*Action item*: Return the lines below that contain the word "output".
* * *
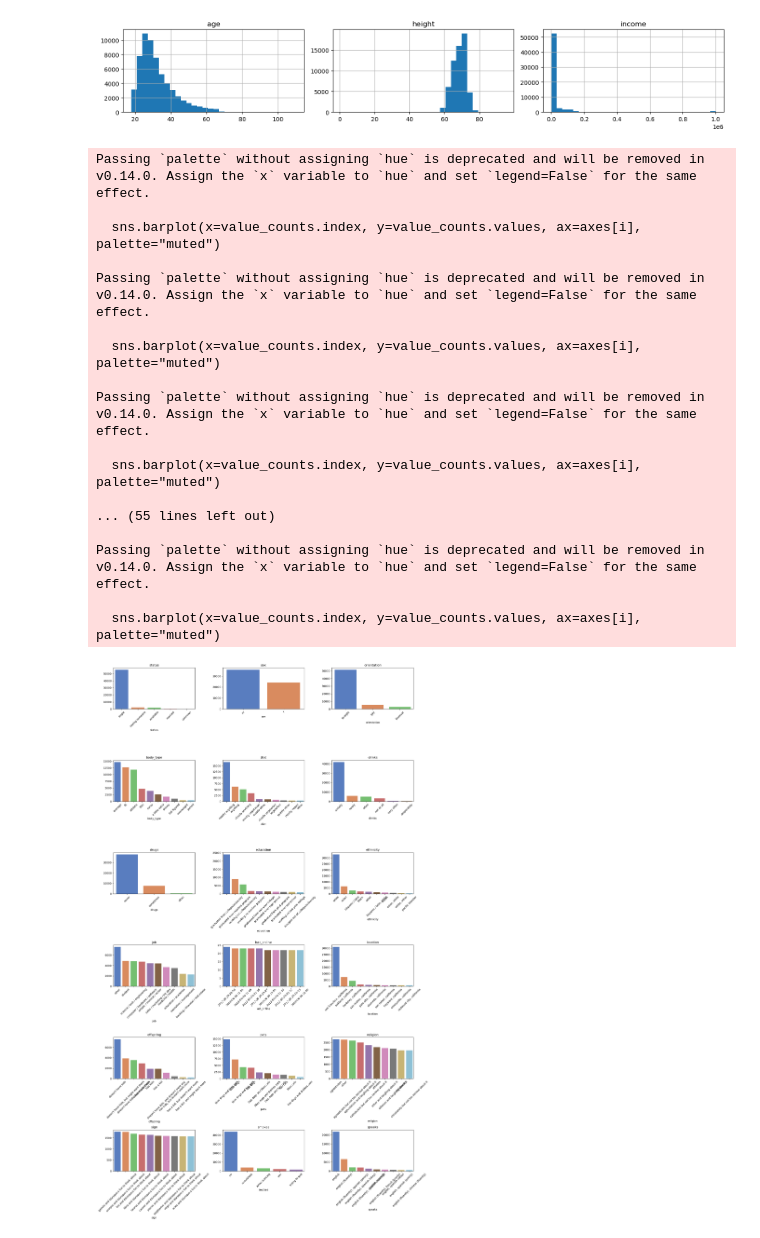
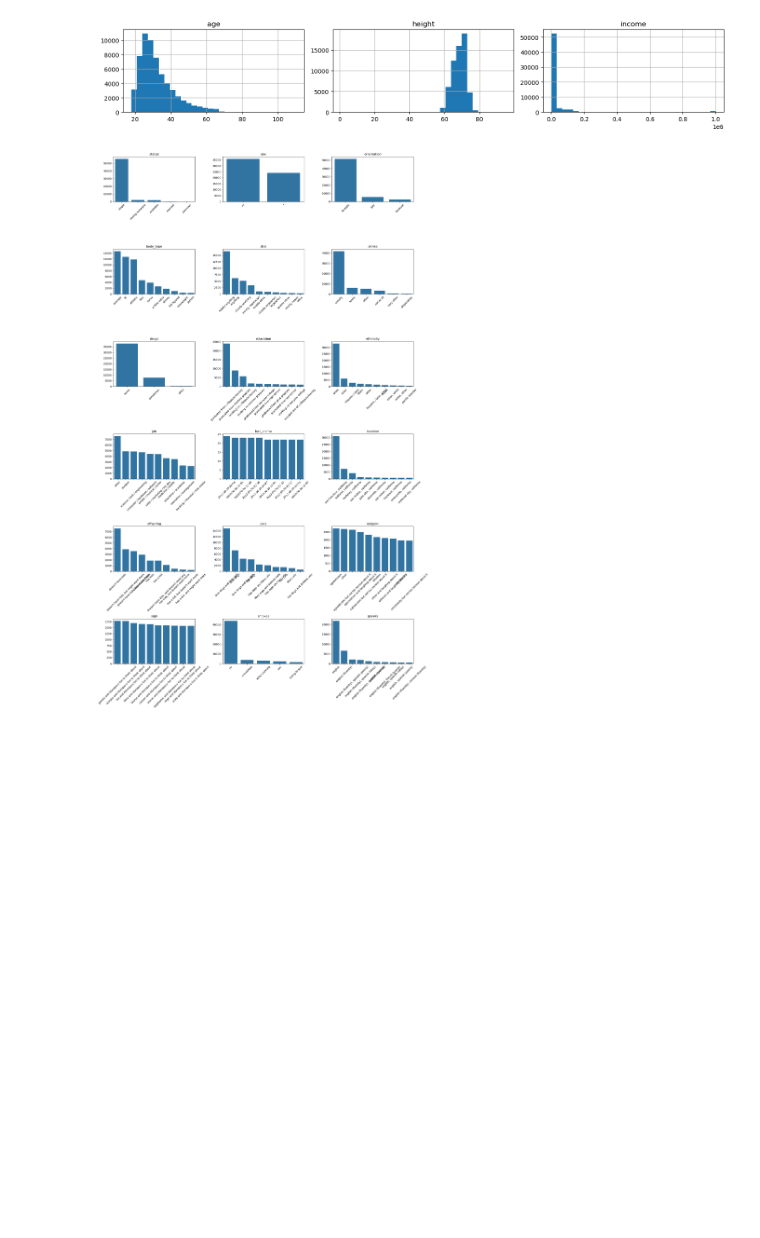
Before and after one commit to sunnysidesk/MatchMadeinML, a Jupyter notebook: preprocessing.ipynb, the cells around one changed output. Drawn from its saved outputs; the diff is of its cells as text; code cells hidden in the pictures; blank space fills up the shorter version.

```diff
--- a/preprocessing.ipynb
+++ b/preprocessing.ipynb
@@ -157,36 +144,26 @@ plt.show()
 # %% [output]
 [figure]
 # %%
+# Categorical columns only
+object_cols = okc_features.select_dtypes(include=['object'])
 
 num_cols = len(object_cols.columns)
-rows = math.ceil(num_cols / 3)  # Create rows dynamically
+rows = math.ceil(num_cols / 3)  # Adjust to have multiple rows
 fig, axes = plt.subplots(rows, 3, figsize=(18, 5 * rows))
 axes = axes.flatten()
 
+# Plot each column
 for i, column in enumerate(object_cols.columns):
-    value_counts = object_cols[column].value_counts().head(10)  # Top 10 categories
-    sns.barplot(x=value_counts.index, y=value_counts.values, ax=axes[i], palette="muted")
+    value_counts = object_cols[column].value_counts().head(10)  # Show top 10 categories
+    sns.barplot(x=value_counts.index, y=value_counts.values, ax=axes[i])
     axes[i].set_title(column)
-    axes[i].set_xticklabels(value_counts.index, rotation=45)
+    axes[i].set_xlabel("")  # Remove x-axis label
+    plt.setp(axes[i].xaxis.get_majorticklabels(), rotation=45)  # Rotate labels
+
+for j in range(i + 1, len(axes)):
+    fig.delaxes(axes[j])
 
 plt.tight_layout()
 plt.show()
 # %% [output]
-Passing `palette` without assigning `hue` is deprecated and will be removed in v0.14.0. Assign the `x` variable to `hue` and set `legend=False` for the same effect.
-
-  sns.barplot(x=value_counts.index, y=value_counts.values, ax=axes[i], palette="muted")
-
-Passing `palette` without assigning `hue` is deprecated and will be removed in v0.14.0. Assign the `x` variable to `hue` and set `legend=False` for the same effect.
-
-  sns.barplot(x=value_counts.index, y=value_counts.values, ax=axes[i], palette="muted")
-
-Passing `palette` without assigning `hue` is deprecated and will be removed in v0.14.0. Assign the `x` variable to `hue` and set `legend=False` for the same effect.
-
-  sns.barplot(x=value_counts.index, y=value_counts.values, ax=axes[i], palette="muted")
-
-... (55 lines left out)
-
-Passing `palette` without assigning `hue` is deprecated and will be removed in v0.14.0. Assign the `x` variable to `hue` and set `legend=False` for the same effect.
-
-  sns.barplot(x=value_counts.index, y=value_counts.values, ax=axes[i], palette="muted")
-[figure, old version]
+[figure, new version]
```
Also changed, not shown: parts of 26 cells of this notebook.
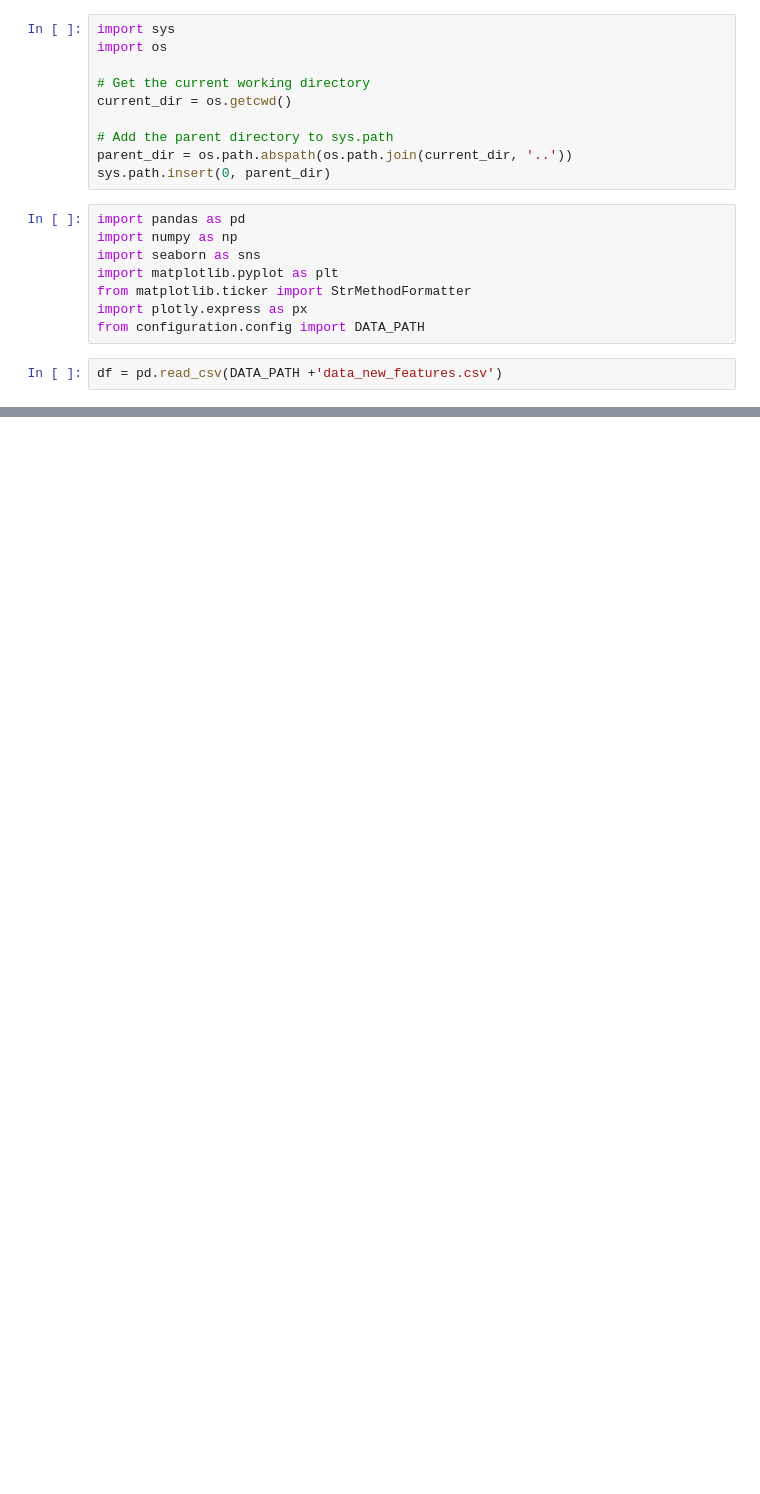
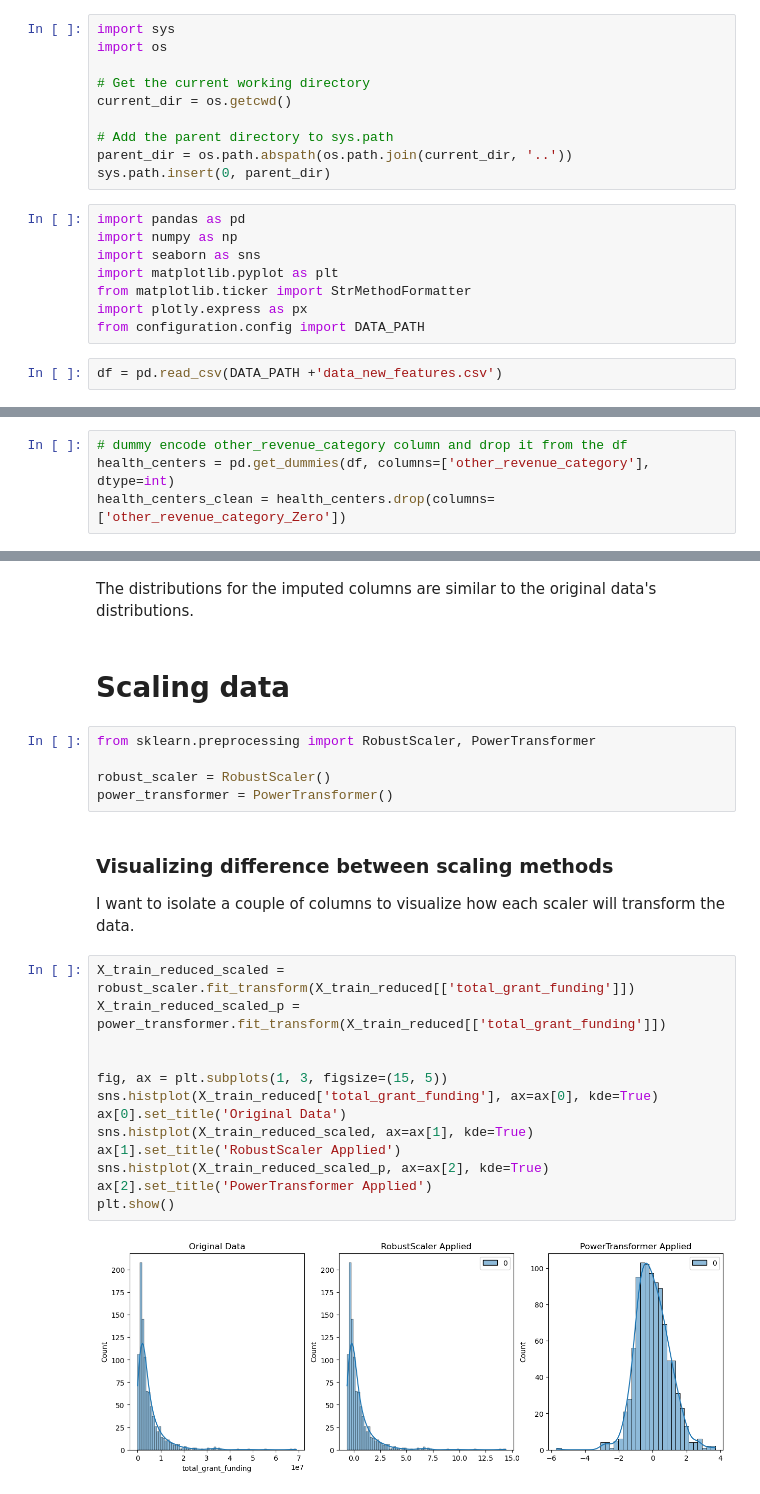
Before and after one commit to dezertdweller/capstone-project-fqhc-model, a Jupyter notebook: notebooks/pre-processing.ipynb, the cells around one changed output, grey strips where cells are left out. Cells and saved outputs as stored; diff of their text form; blank space fills up the shorter version.

Commit message:
Completed preprocessing.

```diff
--- a/notebooks/pre-processing.ipynb
+++ b/notebooks/pre-processing.ipynb
@@ -30,0 +114,4 @@ df.head()
+# %%
+# dummy encode other_revenue_category column and drop it from the df
+health_centers = pd.get_dummies(df, columns=['other_revenue_category'], dtype=int)
+health_centers_clean = health_centers.drop(columns=['other_revenue_category_Zero'])
@@ -30,0 +225,28 @@ df.head()
+# %% [markdown]
+The distributions for the imputed columns are similar to the original data's distributions.
+# %% [markdown]
+# Scaling data
+# %%
+from sklearn.preprocessing import RobustScaler, PowerTransformer
+
+robust_scaler = RobustScaler()
+power_transformer = PowerTransformer()
+# %% [markdown]
+### Visualizing difference between scaling methods
+
+I want to isolate a couple of columns to visualize how each scaler will transform the data.
+# %%
+X_train_reduced_scaled = robust_scaler.fit_transform(X_train_reduced[['total_grant_funding']])
+X_train_reduced_scaled_p = power_transformer.fit_transform(X_train_reduced[['total_grant_funding']])
+
+
+fig, ax = plt.subplots(1, 3, figsize=(15, 5))
+sns.histplot(X_train_reduced['total_grant_funding'], ax=ax[0], kde=True)
+ax[0].set_title('Original Data')
+sns.histplot(X_train_reduced_scaled, ax=ax[1], kde=True)
+ax[1].set_title('RobustScaler Applied')
+sns.histplot(X_train_reduced_scaled_p, ax=ax[2], kde=True)
+ax[2].set_title('PowerTransformer Applied')
+plt.show()
+# %% [output]
+[figure, added]
```
Also changed, not shown: parts of 39 cells of this notebook.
* * *
*Exercise solution*:
Before and after one commit to sunnysidesk/MatchMadeinML, a Jupyter notebook: preprocessing.ipynb, the cells around one changed output. Drawn from its saved outputs; the diff is of its cells as text; code cells hidden in the pictures; blank space fills up the shorter version.
 # %% [output]
 # %% [output]
Before and after one commit to dezertdweller/capstone-project-fqhc-model, a Jupyter notebook: notebooks/pre-processing.ipynb, the cells around one changed output, grey strips where cells are left out. Cells and saved outputs as stored; diff of their text form; blank space fills up the shorter version.
+# %% [output]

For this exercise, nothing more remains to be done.